Top of Provided data
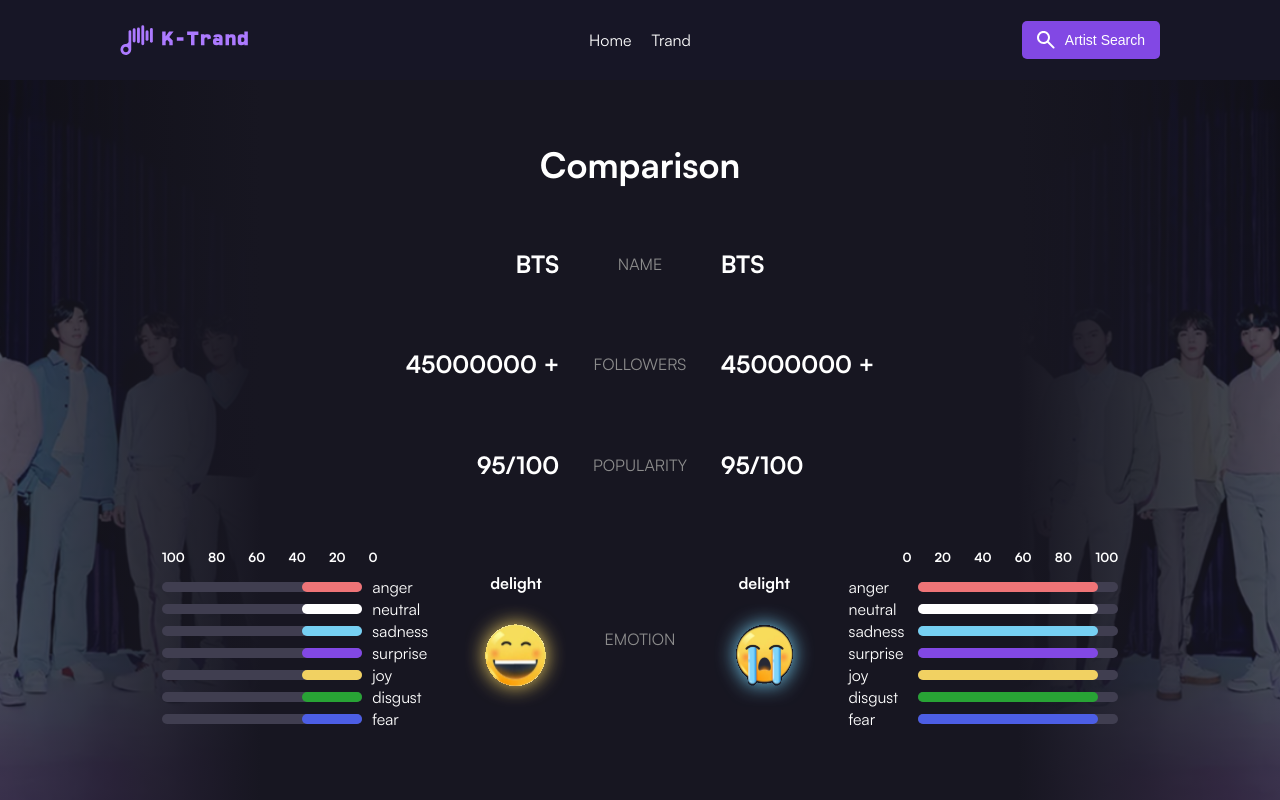
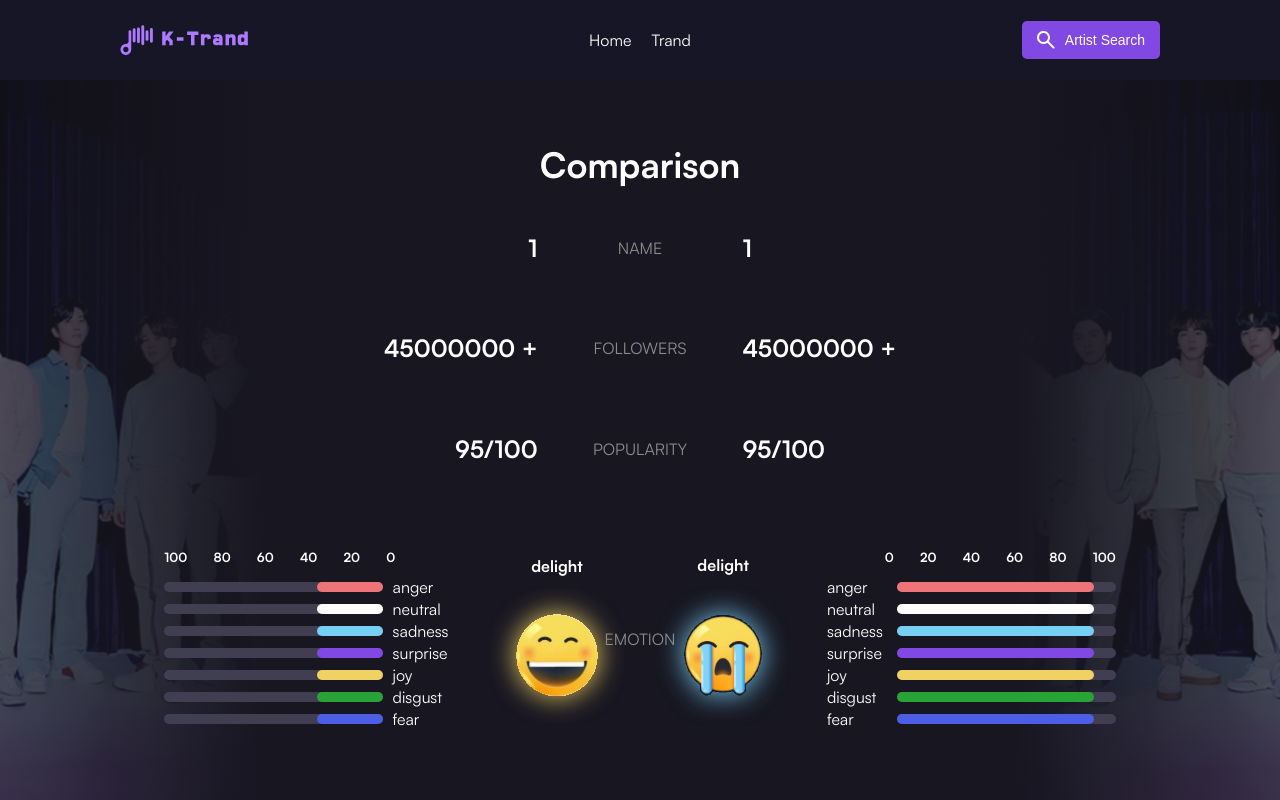
Before and after one commit to San-Jose-State-University-Project/KPOP-F-E, a React (Vite) app: page /comparison/1/1 in a window 1280 px wide. Built offline with nearby package versions, Linux system fonts and the light colour scheme.

Commit message:
feat(#15) :: 아티스트 자세히보기 연결 및 비교페이지 값 전달

```diff
--- a/src/components/artist-info/index.tsx
+++ b/src/components/artist-info/index.tsx
@@ -45,7 +45,7 @@
                             <p>EMOTION</p>
                         </S.moveDiv>
                     </S.InfoBox>
-                    <S.Button onClick={()=>handleClick(`/comparison/${1}`)}>
+                    <S.Button onClick={()=>handleClick(`/comparison/${data.artist_name}`)}>
                         <img src={Comparison} alt={"comparison"} />
                         <p>Go this compare artist moods</p>
                     </S.Button>
--- a/src/components/artist-info/style.ts
+++ b/src/components/artist-info/style.ts
@@ -42,6 +42,7 @@
 `
 export const moveDiv = styled.div<Props>`
     animation: ${move} ${(props) => props.duration}s ease-in-out forwards;
+    text-align: center;
 `
 interface Props {
     duration : number
--- a/src/components/comparison-center/index.tsx
+++ b/src/components/comparison-center/index.tsx
@@ -6,17 +6,20 @@
 import Amazing from '@/assets/amazing.svg'
 import Emotionless from '@/assets/emotionless.svg'
 import Afraid from '@/assets/afraid.svg'
+import {useParams} from "react-router-dom";
 
 
 export default function ComparisonCenter() {
+    const params = useParams()
+
     return (
         <S.TextBox>
             <h1>Comparison</h1>
             <S.ComBox>
                 <S.Comparison>
-                    <S.moveP duration={0.8}>BTS</S.moveP>
+                    <S.moveP duration={0.8}>{params.leftArtist}</S.moveP>
                     <p>NAME</p>
-                    <S.moveP duration={1}>BTS</S.moveP>
+                    <S.moveP duration={1}>{params.rightArtist}</S.moveP>
                 </S.Comparison>
                 <S.Comparison>
                     <S.moveP duration={1.2}>45000000 +</S.moveP>
--- a/src/components/comparison-center/style.ts
+++ b/src/components/comparison-center/style.ts
@@ -30,16 +30,28 @@
 `
 export const Comparison = styled.div`
     display: flex;
+    position: relative;
     align-items: center;
     width: 80%;
     gap: 3%;
     justify-content: center;
     & > p:nth-child(2){
-        width: 100px;
-        text-align: center;
+        width: max-content;
+        position: absolute;
+        left: 50%;
+        transform: translateX(-50%);
+    }
+    & > p:nth-child(1){
+        right: 60%;
+        transform: translateX(-100%);
+    }
+    & > p:nth-child(3){
+        left: 60%;
     }
     & > p:nth-child(1),
     & > p:nth-child(3) {
+        position: absolute;
+        white-space: nowrap;
         color: white;
         font-weight: 600;
         font-size: 1.5rem;
@@ -88,7 +100,7 @@
     align-items: center;
     gap: 10px;
     color: white;
-    width: 100%;
+    width: 80%;
     & > img{
         width: 100%;
     }
--- a/src/components/result/index.tsx
+++ b/src/components/result/index.tsx
@@ -14,12 +14,12 @@
             navigate(path + "/" + name)
         }
         else{
-            navigate(navi + "/1")
+            navigate(navi + "/" + name)
         }
     }
     const num = 8 - (searchData?.length ?? 0)
     return(
-        <ResultBox isLoading = {isLoading}>
+        <ResultBox>
             {isLoading &&
                 Array.from({ length: 8 }).map(()=>{
                     return(
@@ -100,7 +100,7 @@
         height: 100%;
     }
 `
-const ResultBox = styled.section<{isLoading : boolean}>`
+const ResultBox = styled.section`
     width: 100%;
     height: 100%;
     display: grid;
--- a/src/components/search-comparison-artist/index.tsx
+++ b/src/components/search-comparison-artist/index.tsx
@@ -10,13 +10,19 @@
 export default function SearchComparisonArtist() {
     const params = useParams()
     const [search, setSearch] = useState("");
-    const [searchData, setSearchData] = useState<SearchArtist[] | []>([])
+    const [searchData, setSearchData] = useState<SearchArtist[] | [] | string>([])
+    const [isLoading, setIsLoading] = useState(false);
     const fetchData = async () => {
+        setSearchData([])
+        setIsLoading(true)
         try{
             const data = await getSearch(search);
-            setSearchData(data)
+            setSearchData(data.results)
         }catch (err){
+            setSearchData("X")
             console.log(err)
+        }finally {
+            setIsLoading(false)
         }
     }
     const handleSearch = ()=>{
@@ -38,7 +44,7 @@
                     <img src={SearchIcon} alt={"search"} />
                 </div>
             </InputBox>
-            <Result searchData={searchData} navi={`/comparison/${params.name}`} height={100} />
+            <Result isLoading={isLoading} searchData={searchData} navi={`/comparison/${params.name}`} height={100} />
         </S.Container>
     )
 }
--- a/src/components/select-artist/index.tsx
+++ b/src/components/select-artist/index.tsx
@@ -1,14 +1,16 @@
 import * as S from './style.ts'
 import Image2 from '@/assets/image2.png'
+import {useParams} from "react-router-dom";
 
 export default function SelectArtist() {
+    const params = useParams()
     return (
         <S.Container>
             <S.ArtistBox>
                 <div>
                     <img src={Image2} alt={"artist"} />
                 </div>
-                <h1>BTS</h1>
+                <h1>{params.name}</h1>
             </S.ArtistBox>
             <S.LoadingBox>
                 <S.Loading delay={0}/>
--- a/src/components/select-artist/style.ts
+++ b/src/components/select-artist/style.ts
@@ -32,6 +32,9 @@
             width: 100%;
         }
     }
+    & > h1{
+        text-align: center;
+    }
 `
 
 export const LoadingBox = styled.div`
--- a/src/main.tsx
+++ b/src/main.tsx
@@ -24,7 +24,7 @@
                     <Route path={"/search"} element={<Search /> }/>
                     <Route path={"/artist/:name"} element={<Artist />} />
                     <Route path={"/comparison/:name"} element={<SearchComparison />} />
-                    <Route path={"/comparison/:name/:name"} element={<Comparison />} />
+                    <Route path={"/comparison/:leftArtist/:rightArtist"} element={<Comparison />} />
                 </Routes>
             </ThemeProvider>
         </BrowserRouter>
```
Bottom of Provided data
Try it: Using the records above, report each line with the string "height".

Reply:
         height: 100%;
     height: 100%;
-            <Result searchData={searchData} navi={`/comparison/${params.name}`} height={100} />
+            <Result isLoading={isLoading} searchData={searchData} navi={`/comparison/${params.name}`} height={100} />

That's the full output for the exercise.